Last September, Chicago area businessman Mickey Straub embarked on a pilgrimage he had been thinking about for several years. His mission: to recite aloud Lincoln’s Gettysburg Address from the steps of all 50 state capitols within the course of 50 days.
“I wanted to make the trip during a national election campaign, not for political reasons, but because that is a time when many Americans are focusing on our nation’s values, its history and its future,” he said after the trip.
His trip began in his hometown, Burr Ridge, Illinois, last September 4 with a presentation to a veterans’ group at the local Veterans’ Memorial. From there he headed by automobile — a Lincoln, of course — to Gettysburg, Pennsylvania, where Lincoln had stayed at the home of David Will the night before he gave one of the nation’s most memorable addresses. Straub then proceeded to the state capital, Harrisburg, where he recited the address. He continued by auto to 47 other state capitals. (Scheduled airlines took him to other two, Alaska and Hawaii.) He also spent three of the 50 days “at rest,” as he put it later.

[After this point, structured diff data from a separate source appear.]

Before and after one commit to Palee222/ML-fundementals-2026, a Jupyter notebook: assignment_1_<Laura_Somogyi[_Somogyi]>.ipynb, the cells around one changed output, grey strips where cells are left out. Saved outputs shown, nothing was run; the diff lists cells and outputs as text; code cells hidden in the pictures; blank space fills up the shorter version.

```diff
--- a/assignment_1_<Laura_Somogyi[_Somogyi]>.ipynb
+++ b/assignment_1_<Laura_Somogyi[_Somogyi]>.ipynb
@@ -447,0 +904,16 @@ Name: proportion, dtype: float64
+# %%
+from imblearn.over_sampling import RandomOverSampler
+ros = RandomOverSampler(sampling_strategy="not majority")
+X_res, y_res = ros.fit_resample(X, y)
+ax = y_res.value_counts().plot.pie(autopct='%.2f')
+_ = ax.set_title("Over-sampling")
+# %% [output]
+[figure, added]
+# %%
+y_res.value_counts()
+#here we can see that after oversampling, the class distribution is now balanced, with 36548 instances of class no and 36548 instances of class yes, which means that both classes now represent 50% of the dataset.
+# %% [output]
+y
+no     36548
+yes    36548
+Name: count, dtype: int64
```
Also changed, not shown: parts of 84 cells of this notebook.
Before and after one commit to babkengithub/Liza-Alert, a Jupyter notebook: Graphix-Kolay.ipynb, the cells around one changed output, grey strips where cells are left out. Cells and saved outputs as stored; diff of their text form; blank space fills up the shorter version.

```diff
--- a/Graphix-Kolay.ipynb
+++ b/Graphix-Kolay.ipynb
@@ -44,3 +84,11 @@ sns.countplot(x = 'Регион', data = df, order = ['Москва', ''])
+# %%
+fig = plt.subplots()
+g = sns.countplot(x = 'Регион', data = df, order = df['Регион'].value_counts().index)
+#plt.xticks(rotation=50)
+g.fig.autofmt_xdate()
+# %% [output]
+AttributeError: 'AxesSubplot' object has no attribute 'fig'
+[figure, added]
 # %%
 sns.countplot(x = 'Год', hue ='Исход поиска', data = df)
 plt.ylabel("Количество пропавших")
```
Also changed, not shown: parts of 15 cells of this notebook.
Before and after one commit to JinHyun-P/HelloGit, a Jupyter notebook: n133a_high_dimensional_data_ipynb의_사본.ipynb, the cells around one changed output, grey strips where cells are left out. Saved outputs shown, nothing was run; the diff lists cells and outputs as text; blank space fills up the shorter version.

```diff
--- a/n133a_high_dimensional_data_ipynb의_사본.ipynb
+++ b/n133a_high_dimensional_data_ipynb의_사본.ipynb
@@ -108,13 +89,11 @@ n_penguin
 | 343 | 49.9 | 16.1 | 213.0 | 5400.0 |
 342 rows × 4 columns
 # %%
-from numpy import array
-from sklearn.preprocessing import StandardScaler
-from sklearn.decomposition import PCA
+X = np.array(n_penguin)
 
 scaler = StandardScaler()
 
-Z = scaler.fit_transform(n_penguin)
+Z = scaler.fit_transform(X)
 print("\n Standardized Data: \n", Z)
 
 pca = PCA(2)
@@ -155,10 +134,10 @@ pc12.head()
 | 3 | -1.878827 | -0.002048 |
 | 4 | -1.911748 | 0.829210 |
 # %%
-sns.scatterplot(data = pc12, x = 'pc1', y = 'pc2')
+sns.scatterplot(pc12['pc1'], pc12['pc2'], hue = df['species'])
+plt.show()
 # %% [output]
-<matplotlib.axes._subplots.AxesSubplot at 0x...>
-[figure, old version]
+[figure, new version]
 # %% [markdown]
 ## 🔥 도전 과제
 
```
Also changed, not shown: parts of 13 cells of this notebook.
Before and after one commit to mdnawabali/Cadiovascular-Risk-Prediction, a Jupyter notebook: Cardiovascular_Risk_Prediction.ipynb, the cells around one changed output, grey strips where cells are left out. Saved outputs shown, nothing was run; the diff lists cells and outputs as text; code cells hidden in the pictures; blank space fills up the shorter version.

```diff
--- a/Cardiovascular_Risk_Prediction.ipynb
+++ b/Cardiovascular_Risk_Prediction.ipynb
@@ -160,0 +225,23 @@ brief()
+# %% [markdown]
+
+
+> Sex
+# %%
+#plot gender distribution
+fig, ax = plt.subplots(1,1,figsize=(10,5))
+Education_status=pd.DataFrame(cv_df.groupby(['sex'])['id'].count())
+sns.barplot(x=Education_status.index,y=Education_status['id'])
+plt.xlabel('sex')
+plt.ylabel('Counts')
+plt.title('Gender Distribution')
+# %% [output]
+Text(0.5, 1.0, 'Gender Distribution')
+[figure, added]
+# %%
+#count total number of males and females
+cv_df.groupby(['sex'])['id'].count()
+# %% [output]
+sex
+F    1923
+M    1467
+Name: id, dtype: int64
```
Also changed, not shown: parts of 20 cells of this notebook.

On arriving at a state capitol building he first introduced himself to capitol police on duty, to explain the purpose of his visit. He said he would like to pay his respects to workers in the offices of various state elected officials. He says the police were uniformly helpful and cordial. He also told them he would like to take 50 to 100 photos in and around the capitol. They directed him to various offices and legislative chambers. An outgoing man, Straub introduced himself about. Often, officials or staff members served as impromptu guides to legislative chambers and other sites. In Columbus, Ohio, for example, a State Senate official took him up a long, winding non-public staircase to the top of the dome. The man also took him into the Governor’s office where a bust of Lincoln commemorates the fact that in that room where Lincoln received the telegram notifying him in 1860 that he had been elected the 16th President.
Along the way, as he toured a capitol, Straub kept his eye peeled for inscriptions that included the words, “God,” “Lincoln,” and “Liberty.” Many capitols also had one of the Liberty Bell reproductions that had been distributed to all capitols in the 1950s.
After touring a capitol he went to the front steps to recite the Gettysburg Address. In some cases there was no one there to hear him. He was not seeking publicity, so he had no publicist promoting his visit in advance. In most cases, though, workers from the state offices came out to hear him, as did tourists he had met during his building tour.
The last stop on Mickey Straub’s patriotic adventure was at his home state capitol, Springfield, Illinois, last October 17. On the steps of the capitol the board members of a trade association of which he is a member joined him as he recited Lincoln’s immortal words.
He made a final pilgrimage, a visit to Lincoln’s tomb, in Springfield. There, the Catholic archbishop led the small group in prayer.
Mickey concluded from his journey of 14,900 automobile and 15,000 air miles that his faith in the goodness of the American people was stronger than ever and that the experience was, for him, “very humbling.”
Peter Hannaford was closely associated for a number of years with the late President Reagan, beginning in the California Governor’s office. His latest book is Presidential Retreats.